=== Begin Enclosure ===
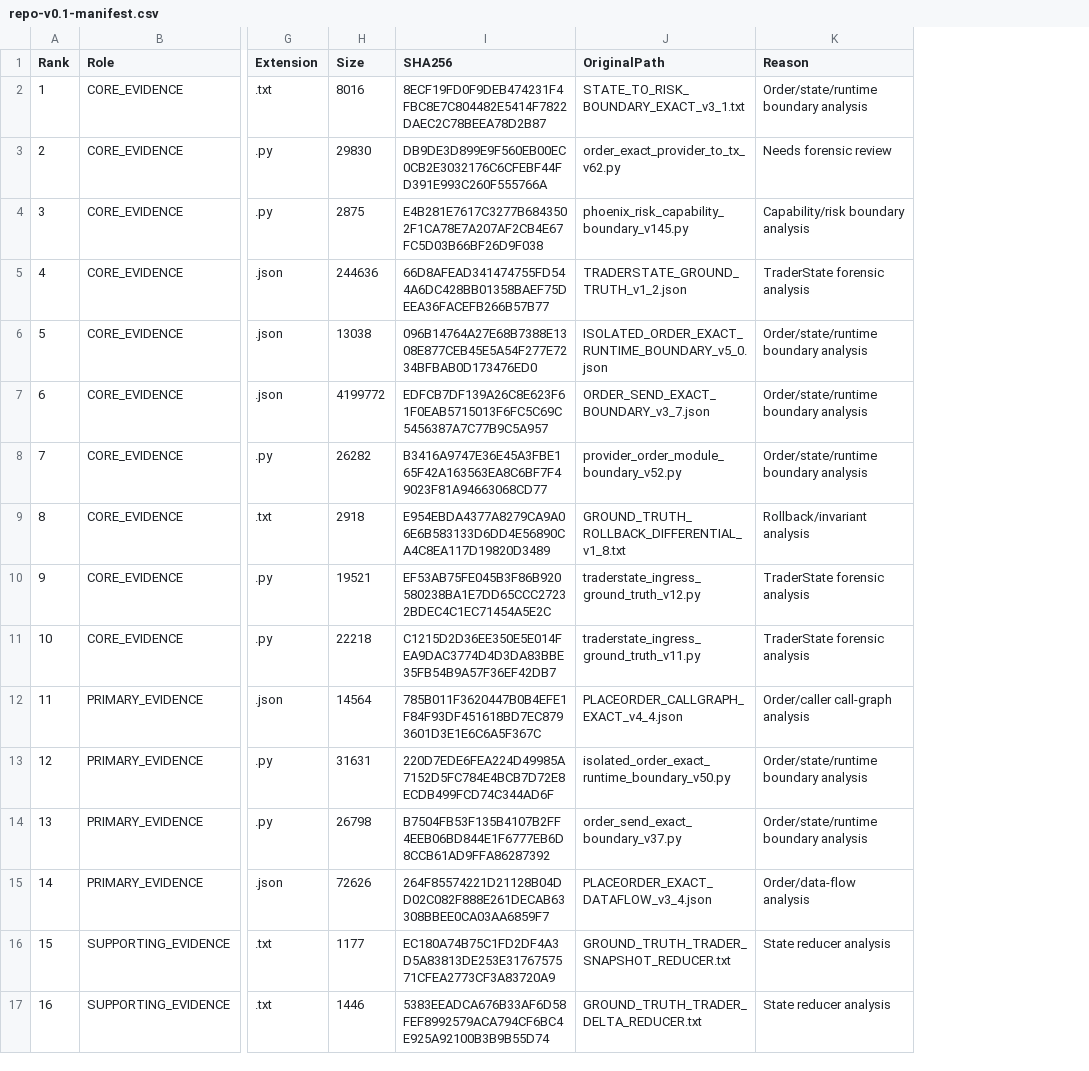
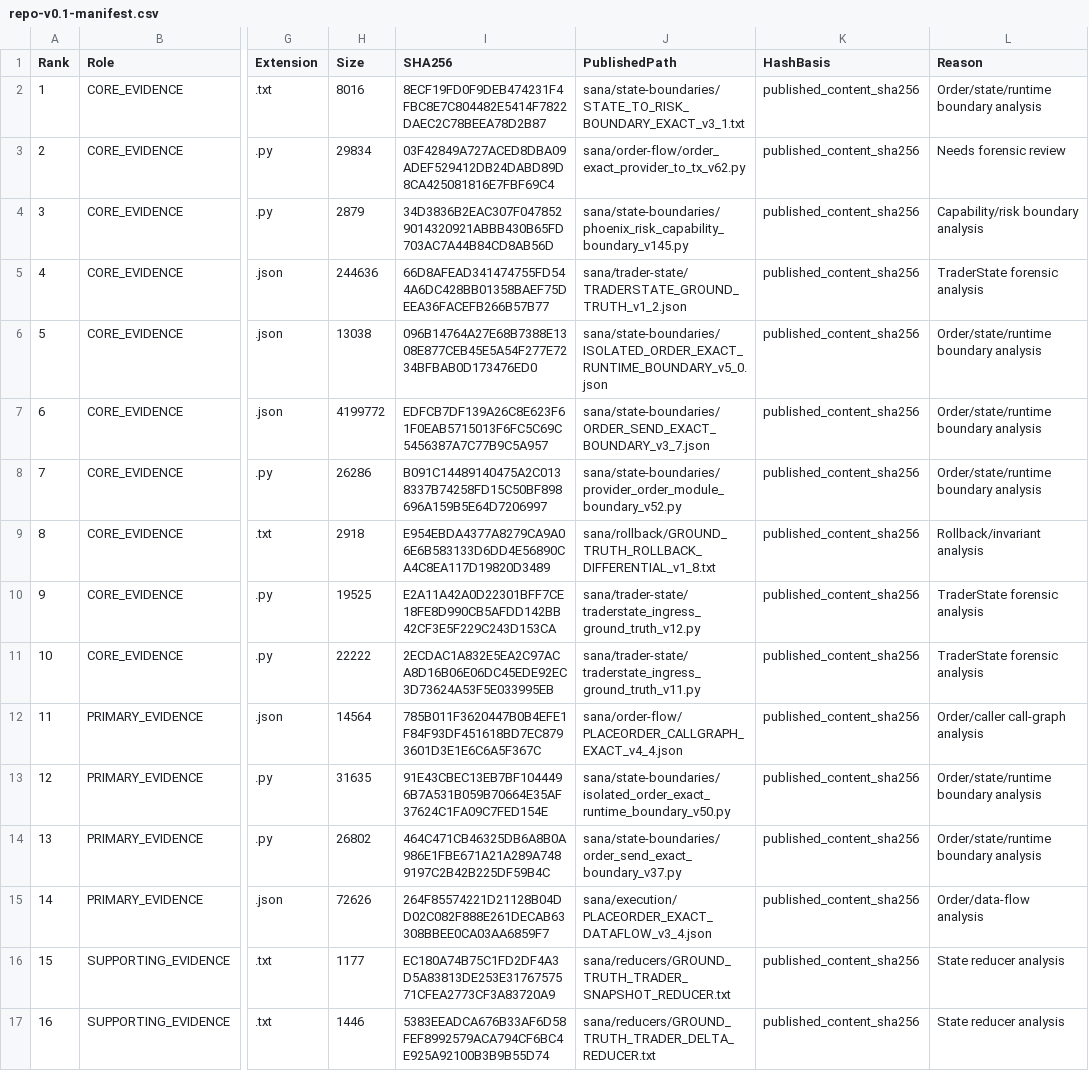
Before and after one commit to chrishotza/Crypto-Security-Forensics-Lab, a CSV file: manifests/repo-v0.1-manifest.csv, drawn as a sheet; only a part is shown, gaps mark what is left out; removed rows and columns are numbered as before the commit, all else as after; the diff covers the shown part only; the diff names each change by its address in the sheet, - before the commit and + after, or states it on an @@ line.

```diff
--- a/manifests/repo-v0.1-manifest.csv
+++ b/manifests/repo-v0.1-manifest.csv
-column J (OriginalPath), rows 2-17: STATE_TO_RISK_BOUNDARY_EXACT_v3_1.txt | order_exact_provider_to_tx_v62.py | phoenix_risk_capability_boundary_v145.py | TRADERSTATE_GROUND_TRUTH_v1_2.json | ISOLATED_ORDER_EXACT_RUNTIME_BOUNDARY_v5_0.json | ORDER_SEND_EXACT_BOUNDARY_v3_7.json | provider_order_module_boundary_v52.py | GROUND_TRUTH_ROLLBACK_DIFFERENTIAL_v1_8.txt | traderstate_ingress_ground_truth_v12.py | traderstate_ingress_ground_truth_v11.py | PLACEORDER_CALLGRAPH_EXACT_v4_4.json | isolated_order_exact_runtime_boundary_v50.py | order_send_exact_boundary_v37.py | PLACEORDER_EXACT_DATAFLOW_v3_4.json | GROUND_TRUTH_TRADER_SNAPSHOT_REDUCER.txt | GROUND_TRUTH_TRADER_DELTA_REDUCER.txt
+column J (PublishedPath), rows 2-17: sana/state-boundaries/STATE_TO_RISK_BOUNDARY_EXACT_v3_1.txt | sana/order-flow/order_exact_provider_to_tx_v62.py | sana/state-boundaries/phoenix_risk_capability_boundary_v145.py | sana/trader-state/TRADERSTATE_GROUND_TRUTH_v1_2.json | sana/state-boundaries/ISOLATED_ORDER_EXACT_RUNTIME_BOUNDARY_v5_0.json | sana/state-boundaries/ORDER_SEND_EXACT_BOUNDARY_v3_7.json | sana/state-boundaries/provider_order_module_boundary_v52.py | sana/rollback/GROUND_TRUTH_ROLLBACK_DIFFERENTIAL_v1_8.txt | sana/trader-state/traderstate_ingress_ground_truth_v12.py | sana/trader-state/traderstate_ingress_ground_truth_v11.py | sana/order-flow/PLACEORDER_CALLGRAPH_EXACT_v4_4.json | sana/state-boundaries/isolated_order_exact_runtime_boundary_v50.py | sana/state-boundaries/order_send_exact_boundary_v37.py | sana/execution/PLACEORDER_EXACT_DATAFLOW_v3_4.json | sana/reducers/GROUND_TRUTH_TRADER_SNAPSHOT_REDUCER.txt | sana/reducers/GROUND_TRUTH_TRADER_DELTA_REDUCER.txt
+column K (HashBasis), rows 2-17: all published_content_sha256
-H3 (Size): 29830
+H3 (Size): 29834
-I3 (SHA256): DB9DE3D899E9F560EB00EC0CB2E3032176C6CFEBF44FD391E993C260F555766A
+I3 (SHA256): 03F42849A727ACED8DBA09ADEF529412DB24DABD89D8CA425081816E7FBF69C4
-H4 (Size): 2875
+H4 (Size): 2879
-I4 (SHA256): E4B281E7617C3277B6843502F1CA78E7A207AF2CB4E67FC5D03B66BF26D9F038
+I4 (SHA256): 34D3836B2EAC307F0478529014320921ABBB430B65FD703AC7A44B84CD8AB56D
-H8 (Size): 26282
+H8 (Size): 26286
-I8 (SHA256): B3416A9747E36E45A3FBE165F42A163563EA8C6BF7F49023F81A94663068CD77
+I8 (SHA256): B091C14489140475A2C0138337B74258FD15C50BF898696A159B5E64D7206997
-H10 (Size): 19521
+H10 (Size): 19525
-I10 (SHA256): EF53AB75FE045B3F86B920580238BA1E7DD65CCC27232BDEC4C1EC71454A5E2C
+I10 (SHA256): E2A11A42A0D22301BFF7CE18FE8D990CB5AFDD142BB42CF3E5F229C243D153CA
-H11 (Size): 22218
+H11 (Size): 22222
-I11 (SHA256): C1215D2D36EE350E5E014FEA9DAC3774D4D3DA83BBE35FB54B9A57F36EF42DB7
+I11 (SHA256): 2ECDAC1A832E5EA2C97ACA8D16B06E06DC45EDE92EC3D73624A53F5E033995EB
-H13 (Size): 31631
+H13 (Size): 31635
-I13 (SHA256): 220D7EDE6FEA224D49985A7152D5FC784E4BCB7D72E8ECDB499FCD74C344AD6F
+I13 (SHA256): 91E43CBEC13EB7BF1044496B7A531B059B70664E35AF37624C1FA09C7FED154E
-H14 (Size): 26798
+H14 (Size): 26802
-I14 (SHA256): B7504FB53F135B4107B2FF4EEB06BD844E1F6777EB6D8CCB61AD9FFA86287392
+I14 (SHA256): 464C471CB46325DB6A8B0A986E1FBE671A21A289A7489197C2B42B225DF59B4C
```
Also changed, not shown: 4 removed rows and 34 edited cells elsewhere in this file, 8 other files.
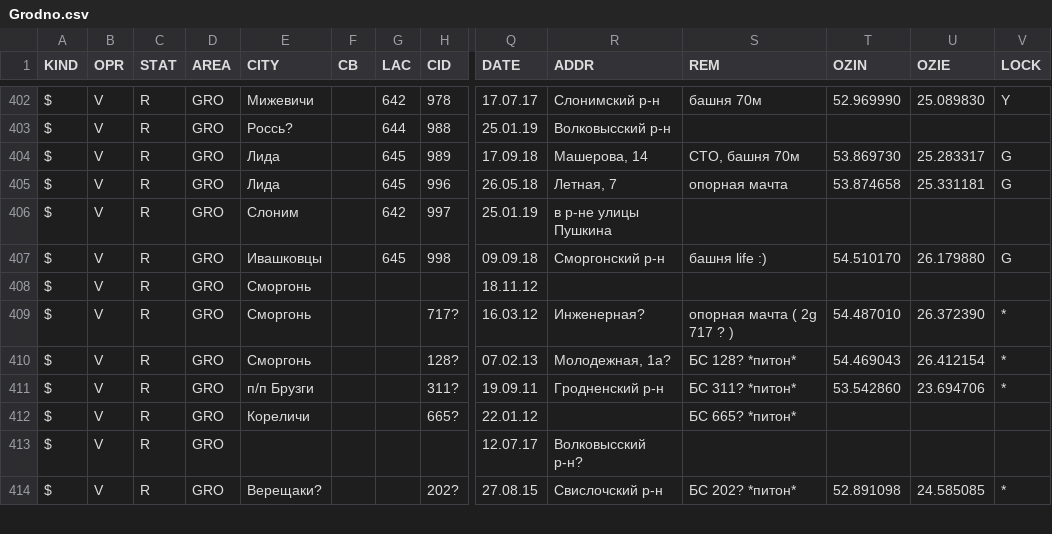
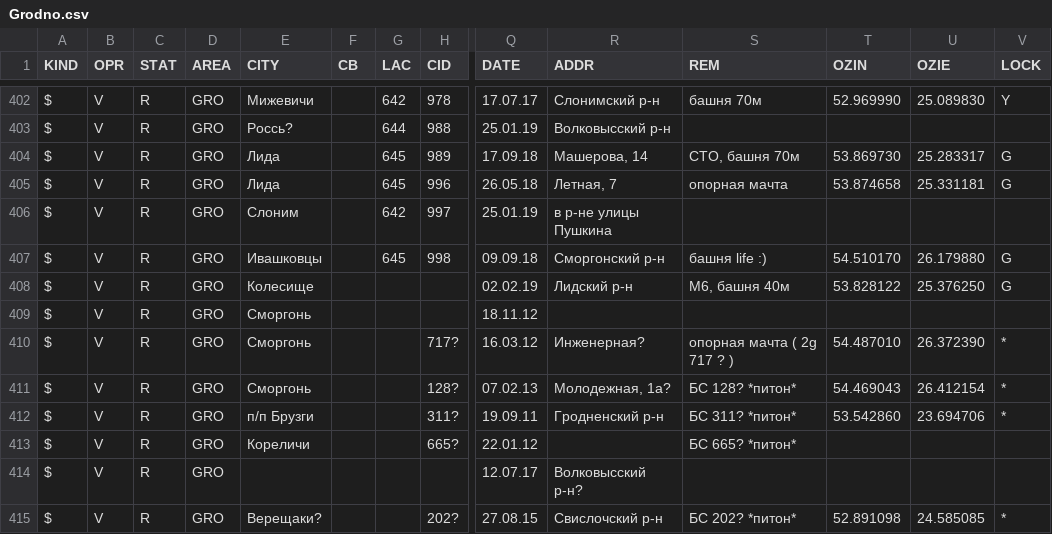
Before and after one commit to BelCellTracker/csv, a CSV file: Velcom/Grodno.csv, drawn as a sheet; only a part is shown, gaps mark what is left out; rows hold the shown columns only; the diff names each change by its address in the sheet, - before the commit and + after, or states it on an @@ line.

Commit message:
1 files | M  Velcom/Grodno.csv

```diff
--- a/Velcom/Grodno.csv
+++ b/Velcom/Grodno.csv
+row 408: $ | V | R | GRO | Колесище |  |  |  | 02.02.19 | Лидский р-н | М6, башня 40м | 53.828122 | 25.376250 | G
```
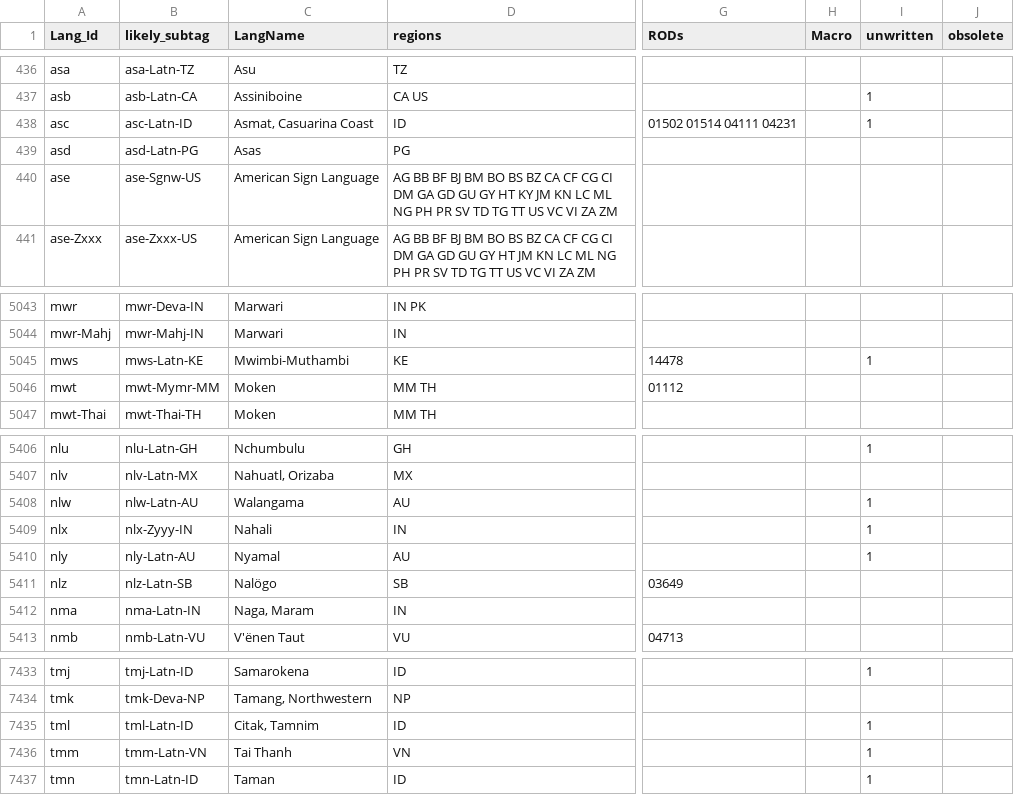
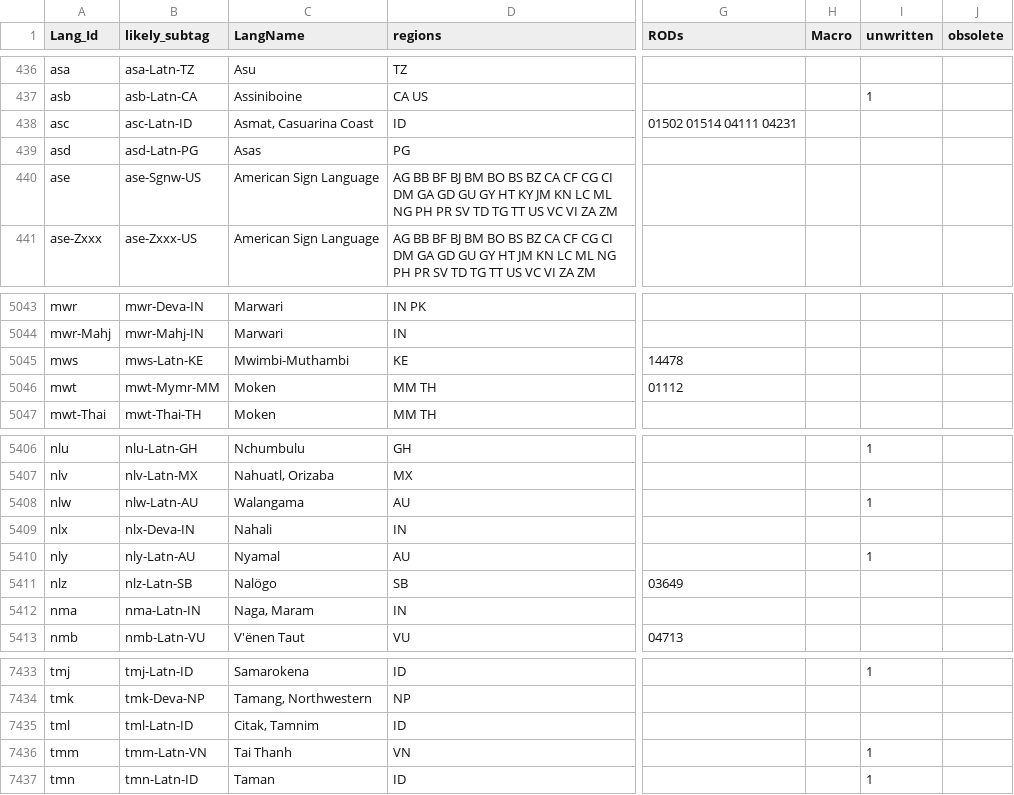
Before and after one commit to silnrsi/langtags, a CSV file: source/langtags.csv, drawn as a sheet; only a part is shown, gaps mark what is left out; the diff names each change by its address in the sheet, - before the commit and + after, or states it on an @@ line.

Commit message:
Updates from Ethnologue.

```diff
--- a/source/langtags.csv
+++ b/source/langtags.csv
-I438 (unwritten): 1
+I438 (unwritten): (empty)
-I5045 (unwritten): 1
+I5045 (unwritten): (empty)
-B5409 (likely_subtag): nlx-Zyyy-IN
+B5409 (likely_subtag): nlx-Deva-IN
-I5409 (unwritten): 1
+I5409 (unwritten): (empty)
-I7435 (unwritten): 1
+I7435 (unwritten): (empty)
```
=== End Enclosure ===
PROBLEM:
Your answer must be the records above, word for word, with every picture left out.

ANSWER TO THE EXERCISE:
Before and after one commit to chrishotza/Crypto-Security-Forensics-Lab, a CSV file: manifests/repo-v0.1-manifest.csv, drawn as a sheet; only a part is shown, gaps mark what is left out; removed rows and columns are numbered as before the commit, all else as after; the diff covers the shown part only; the diff names each change by its address in the sheet, - before the commit and + after, or states it on an @@ line.

```diff
--- a/manifests/repo-v0.1-manifest.csv
+++ b/manifests/repo-v0.1-manifest.csv
-column J (OriginalPath), rows 2-17: STATE_TO_RISK_BOUNDARY_EXACT_v3_1.txt | order_exact_provider_to_tx_v62.py | phoenix_risk_capability_boundary_v145.py | TRADERSTATE_GROUND_TRUTH_v1_2.json | ISOLATED_ORDER_EXACT_RUNTIME_BOUNDARY_v5_0.json | ORDER_SEND_EXACT_BOUNDARY_v3_7.json | provider_order_module_boundary_v52.py | GROUND_TRUTH_ROLLBACK_DIFFERENTIAL_v1_8.txt | traderstate_ingress_ground_truth_v12.py | traderstate_ingress_ground_truth_v11.py | PLACEORDER_CALLGRAPH_EXACT_v4_4.json | isolated_order_exact_runtime_boundary_v50.py | order_send_exact_boundary_v37.py | PLACEORDER_EXACT_DATAFLOW_v3_4.json | GROUND_TRUTH_TRADER_SNAPSHOT_REDUCER.txt | GROUND_TRUTH_TRADER_DELTA_REDUCER.txt
+column J (PublishedPath), rows 2-17: sana/state-boundaries/STATE_TO_RISK_BOUNDARY_EXACT_v3_1.txt | sana/order-flow/order_exact_provider_to_tx_v62.py | sana/state-boundaries/phoenix_risk_capability_boundary_v145.py | sana/trader-state/TRADERSTATE_GROUND_TRUTH_v1_2.json | sana/state-boundaries/ISOLATED_ORDER_EXACT_RUNTIME_BOUNDARY_v5_0.json | sana/state-boundaries/ORDER_SEND_EXACT_BOUNDARY_v3_7.json | sana/state-boundaries/provider_order_module_boundary_v52.py | sana/rollback/GROUND_TRUTH_ROLLBACK_DIFFERENTIAL_v1_8.txt | sana/trader-state/traderstate_ingress_ground_truth_v12.py | sana/trader-state/traderstate_ingress_ground_truth_v11.py | sana/order-flow/PLACEORDER_CALLGRAPH_EXACT_v4_4.json | sana/state-boundaries/isolated_order_exact_runtime_boundary_v50.py | sana/state-boundaries/order_send_exact_boundary_v37.py | sana/execution/PLACEORDER_EXACT_DATAFLOW_v3_4.json | sana/reducers/GROUND_TRUTH_TRADER_SNAPSHOT_REDUCER.txt | sana/reducers/GROUND_TRUTH_TRADER_DELTA_REDUCER.txt
+column K (HashBasis), rows 2-17: all published_content_sha256
-H3 (Size): 29830
+H3 (Size): 29834
-I3 (SHA256): DB9DE3D899E9F560EB00EC0CB2E3032176C6CFEBF44FD391E993C260F555766A
+I3 (SHA256): 03F42849A727ACED8DBA09ADEF529412DB24DABD89D8CA425081816E7FBF69C4
-H4 (Size): 2875
+H4 (Size): 2879
-I4 (SHA256): E4B281E7617C3277B6843502F1CA78E7A207AF2CB4E67FC5D03B66BF26D9F038
+I4 (SHA256): 34D3836B2EAC307F0478529014320921ABBB430B65FD703AC7A44B84CD8AB56D
-H8 (Size): 26282
+H8 (Size): 26286
-I8 (SHA256): B3416A9747E36E45A3FBE165F42A163563EA8C6BF7F49023F81A94663068CD77
+I8 (SHA256): B091C14489140475A2C0138337B74258FD15C50BF898696A159B5E64D7206997
-H10 (Size): 19521
+H10 (Size): 19525
-I10 (SHA256): EF53AB75FE045B3F86B920580238BA1E7DD65CCC27232BDEC4C1EC71454A5E2C
+I10 (SHA256): E2A11A42A0D22301BFF7CE18FE8D990CB5AFDD142BB42CF3E5F229C243D153CA
-H11 (Size): 22218
+H11 (Size): 22222
-I11 (SHA256): C1215D2D36EE350E5E014FEA9DAC3774D4D3DA83BBE35FB54B9A57F36EF42DB7
+I11 (SHA256): 2ECDAC1A832E5EA2C97ACA8D16B06E06DC45EDE92EC3D73624A53F5E033995EB
-H13 (Size): 31631
+H13 (Size): 31635
-I13 (SHA256): 220D7EDE6FEA224D49985A7152D5FC784E4BCB7D72E8ECDB499FCD74C344AD6F
+I13 (SHA256): 91E43CBEC13EB7BF1044496B7A531B059B70664E35AF37624C1FA09C7FED154E
-H14 (Size): 26798
+H14 (Size): 26802
-I14 (SHA256): B7504FB53F135B4107B2FF4EEB06BD844E1F6777EB6D8CCB61AD9FFA86287392
+I14 (SHA256): 464C471CB46325DB6A8B0A986E1FBE671A21A289A7489197C2B42B225DF59B4C
```
Also changed, not shown: 4 removed rows and 34 edited cells elsewhere in this file, 8 other files.
Before and after one commit to BelCellTracker/csv, a CSV file: Velcom/Grodno.csv, drawn as a sheet; only a part is shown, gaps mark what is left out; rows hold the shown columns only; the diff names each change by its address in the sheet, - before the commit and + after, or states it on an @@ line.

Commit message:
1 files | M  Velcom/Grodno.csv

```diff
--- a/Velcom/Grodno.csv
+++ b/Velcom/Grodno.csv
+row 408: $ | V | R | GRO | Колесище |  |  |  | 02.02.19 | Лидский р-н | М6, башня 40м | 53.828122 | 25.376250 | G
```
Before and after one commit to silnrsi/langtags, a CSV file: source/langtags.csv, drawn as a sheet; only a part is shown, gaps mark what is left out; the diff names each change by its address in the sheet, - before the commit and + after, or states it on an @@ line.

Commit message:
Updates from Ethnologue.

```diff
--- a/source/langtags.csv
+++ b/source/langtags.csv
-I438 (unwritten): 1
+I438 (unwritten): (empty)
-I5045 (unwritten): 1
+I5045 (unwritten): (empty)
-B5409 (likely_subtag): nlx-Zyyy-IN
+B5409 (likely_subtag): nlx-Deva-IN
-I5409 (unwritten): 1
+I5409 (unwritten): (empty)
-I7435 (unwritten): 1
+I7435 (unwritten): (empty)
```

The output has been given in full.